*Work instruction*
Please output the following records exactly. Leave every image out.

Screenshot and code edit data
------------------------------

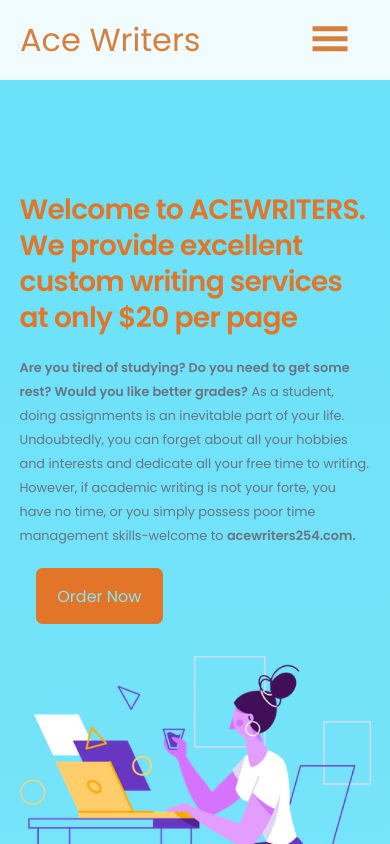
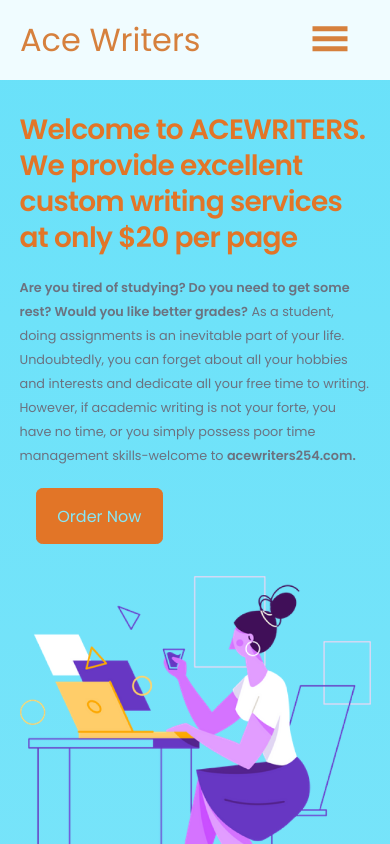
Before and after one commit to viviewriter/acewriters, a React (Create React App) app: page / in a window 390 px wide. Shown: the top 844 px of the page. Built offline with nearby package versions, Linux system fonts and the light colour scheme.

Commit message:
Reduce section margins

```diff
--- a/src/components/header/header.css
+++ b/src/components/header/header.css
@@ -110,7 +110,8 @@
   }
 
   #header {
-    margin-top: 2rem;
+    margin-top: 0;
+    padding-top: 2rem;
   }
 }
 
--- a/src/index.css
+++ b/src/index.css
@@ -150,7 +150,8 @@
   }
 
   section {
-    margin-top: 6rem;
+    margin-top: 0 auto;
+    padding-top: 4.7rem;
   }
 }
 
```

------------------------------

*Written answer*
Before and after one commit to viviewriter/acewriters, a React (Create React App) app: page / in a window 390 px wide. Shown: the top 844 px of the page. Built offline with nearby package versions, Linux system fonts and the light colour scheme.

Commit message:
Reduce section margins

```diff
--- a/src/components/header/header.css
+++ b/src/components/header/header.css
@@ -110,7 +110,8 @@
   }
 
   #header {
-    margin-top: 2rem;
+    margin-top: 0;
+    padding-top: 2rem;
   }
 }
 
--- a/src/index.css
+++ b/src/index.css
@@ -150,7 +150,8 @@
   }
 
   section {
-    margin-top: 6rem;
+    margin-top: 0 auto;
+    padding-top: 4.7rem;
   }
 }
 
```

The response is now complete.